§ **DIRECTIONS FOR THIS TASK**
Every line holding "color" should be copied from the records below.
===
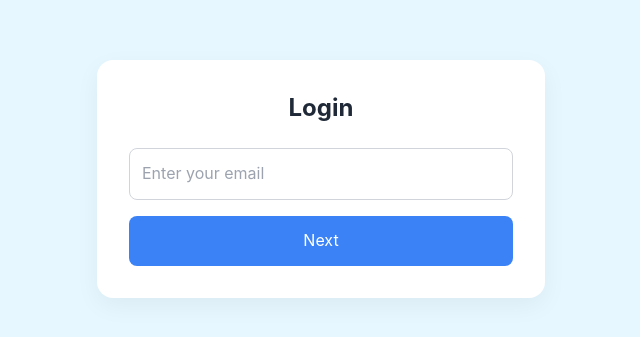
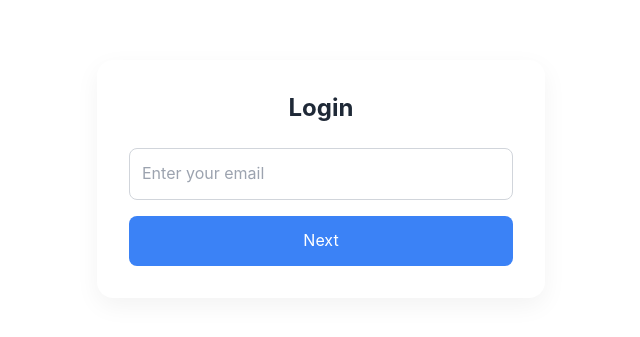
Before and after one commit to husknet/KOK-pajay, a Next.js app: page / in a window 1280 px wide. Shown: the part 221-558 px from the top of the page, without its empty margins (319-959 px from the left). Built offline with nearby package versions, Linux system fonts and the light colour scheme.

Commit message:
Update globals.css

```diff
--- a/styles/globals.css
+++ b/styles/globals.css
@@ -52,7 +52,7 @@ input {
   justify-content: center;
   min-height: 100vh;
   padding: 1rem;
-  background-color: #e6f7ff;
+  background-color: transparent;
 }
 
 /* White, centered card for login */
```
===
§ **ANSWER BOX**
-  background-color: #e6f7ff;
+  background-color: transparent;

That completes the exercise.